You know, the more I look at it, the more I realize that the little pub with a downstairs room on 8th Avenue is fast on its way to becoming NY’s smooth jazz hotspot, and Saturday night only proves me correct.
I get downstairs, and immediately get greeted by JB Brooks, the official photographer of the Spirit Season, Eulis Cathey, the voice of WBGO’s Sunday Night Music Mix, and the star himself: Shilts. The ex-Down to the Bone, ex-Brit, ex-New Yorker, and star of the show. And of course, Kenny Harris, new bassist on the block. Across the bar room, I spot Frank “Third” Richardson, drummer powerhouse whom I’ve crossed paths with as early as Jammin’ in Jamaica (without so knowing at the time), and off to the side…wait, Steve Cole?
Oh yes, the “and guests” part. Way to go, Kat, this is what lack of sleep gets ya.
As a side note, when I caught up with Kenny Harris at Daniel Street, and successfully coerced him to tell me who was the special guest on guitar, he told me nothing of the special guest on the sax. Ah, Kenny, you little scamp, you got me there.
Kenny Harris, actually with Matt Marshak (Special Guest #1), opened the show, and surprised me to no end when he broke into Bobby Caldwell’s classic What You Won’t Do For Love. I love and adore that song, and Kenny’s voice is fantastic for it. Light, buttery, very good on the ears, and perfectly suited to R&B, Kenny’s voice was a great spin on a classic.
Now, I know Shilts. I know what to expect from Shilts, and you know what to expect when Shilts announces, with all his Britishness in full force, that he’s releasing something new: funk. Shilts tears into his music with unabashed enthusiasm and has an absolute blast with his audience. He doesn’t hesitate to ask for a pint onstage, and showcases a little something new every time he plays. While on the last show, he steered towards the tried and true, this show was all about Going Underground. New tracks were all over the place, from Lambeth Strut to Seeing Things Clearly, and the crowd was loving it.

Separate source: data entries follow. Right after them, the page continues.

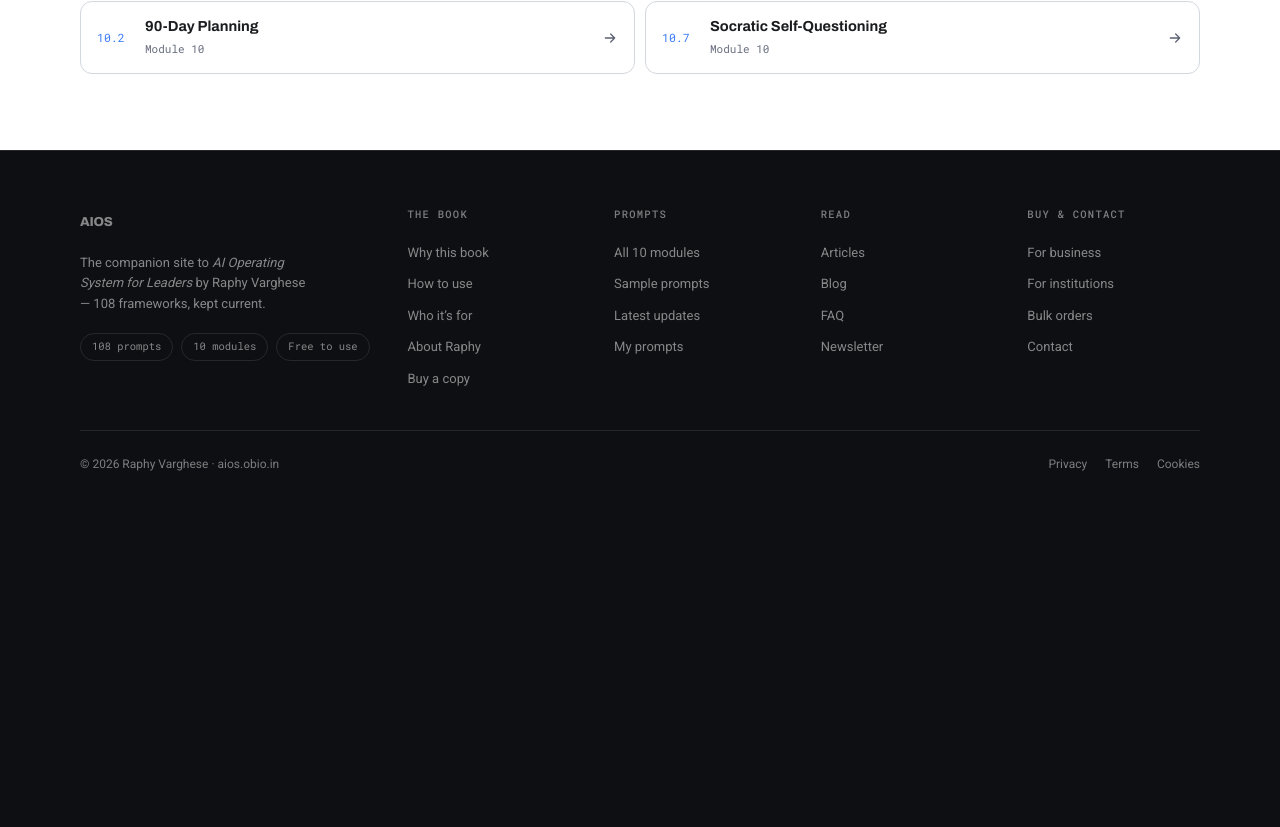
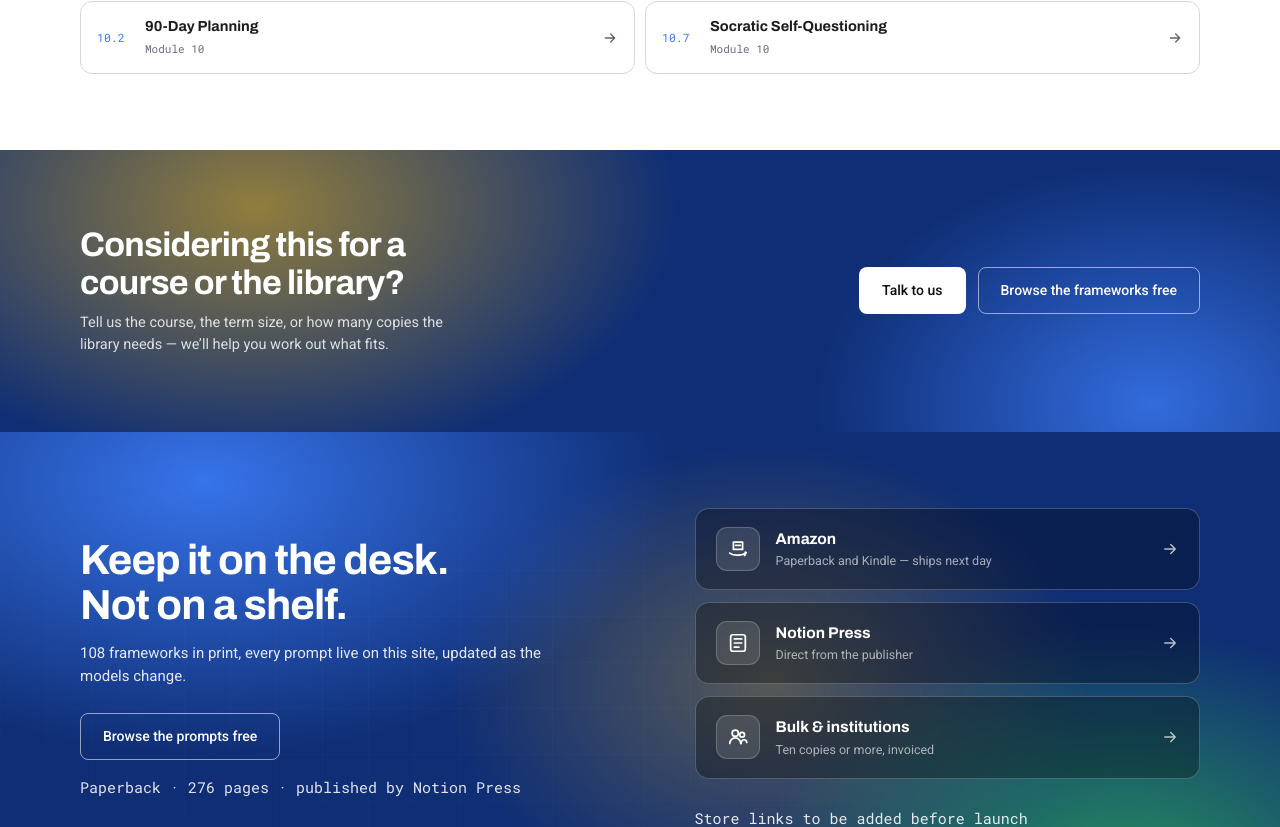
Before and after one commit to vargheseraphy/aios-app, a Next.js app: page /for-institutions in a window 1280 px wide. Shown: the part 1540-2367 px from the top of the page. Before the commit the page ends 2045 px from the top, so only its background shows below. Built offline with nearby package versions, Linux system fonts and the light colour scheme; no server answers.

Commit message:
feat: close for-institutions with a contact CTA and the shared buy/subscribe bands
No invented per-seat or licensing pricing — v1 has no payment flow, so
bulk/library enquiries route to a human on /contact instead.

```diff
--- a/app/for-institutions/page.tsx
+++ b/app/for-institutions/page.tsx
@@ -1,6 +1,8 @@
 import Link from "next/link";
 import type { Metadata } from "next";
 import { getLesson, moduleParam } from "@/lib/content";
+import { BuySection } from "@/components/marketing/BuySection";
+import { SubscribeSection } from "@/components/marketing/SubscribeSection";
 import styles from "@/components/for-institutions/for-institutions.module.css";
 
 const COURSE_EXAMPLES: Array<{ module: number; fileId: string }> = [
@@ -165,6 +167,31 @@ export default function ForInstitutionsPage() {
           </div>
         </div>
       </section>
+
+      {/* ============ CTA ============ */}
+      <section className={styles.cta}>
+        <div className={styles.ctaBg} />
+        <div className={`pad ${styles.ctaIn}`}>
+          <div>
+            <h2>Considering this for a course or the library?</h2>
+            <p>
+              Tell us the course, the term size, or how many copies the library needs — we&rsquo;ll
+              help you work out what fits.
+            </p>
+          </div>
+          <div className={styles.ctaBtns}>
+            <Link className="btn btn-white" href="/contact">
+              Talk to us
+            </Link>
+            <Link className="btn btn-line" href="/">
+              Browse the frameworks free
+            </Link>
+          </div>
+        </div>
+      </section>
+
+      <BuySection />
+      <SubscribeSection />
     </main>
   );
 }
```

And then, special guest #2: Steve Cole.
Now, here’s the thing. I’ve seen Steve Cole before, but don’t see him anywhere near frequently. First time was when I met him aboard Haven Entertainment’s All Star Cruise 2009, and hadn’t seen him until Smooth Jazz for Scholars of this year, and then later at Newport Beach with the Sax Pack. And his style on the tenor sax is, for the lack of words, city slick: strong, straightforward, a little gritty. Not the Euge Groove-type growl, nor Richard Elliot’s ex-ToP, but something very urban and very “yes, that’s me, so what?” But make no mistake – he’s only lived in NYC for a handful of years; he is a Chicago soul through and through, and you certainly hear it when he puts the sax to his lips.
Having heard Moonlight, a more classic side to Cole compared to his other releases (having little to do with the orchestral backing; the entire arrangement of the album is a lot more straightlaced), I wasn’t sure what to expect from him with Shilts being the headliner. Make no mistake: if there’s funk, Steve Cole will show you funk, and you know that with Shilts, that’s the first thing on the menu. But what those two turned out the other night firmly won me over, and that was their rendition of a Stanley Turrentine classic, Sugar.
Two tenor saxes. I’m picky with my horns as it is, and I always prefer the depth and versatility of the tenor to any other saxophone. Hell, even the bari sax I’m picky with, and I’ve not heard a good bari in ages. But tenors – now, for those, I have a soft spot. I am, very much so, an old-school sax fan. And I will say this: when Steve and Shilts started up with the opening back-and-forth parries on their horns for Sugar, I could easily tune into the difference in the two. Compared to Shilts’s, you’ll easily notice that Steve’s tenor is just a little smoother, just the slightest bit deeper in tone, and putting those two together on something by Turrentine is a game of contrasts. Shilts got bold on his solo, and Steve’s straightforward counter really brought out the difference between the two horns. If I had to pick whose sax was better suited for Turrentine, hands down – Steve Cole takes the win. The little bit of extra depth on his sax goes a long way in playing the classics.
In all, a fantastic evening was had, and an excellent reunion with people whom I don’t see often, as well as those whom I have the delight of seeing frequently.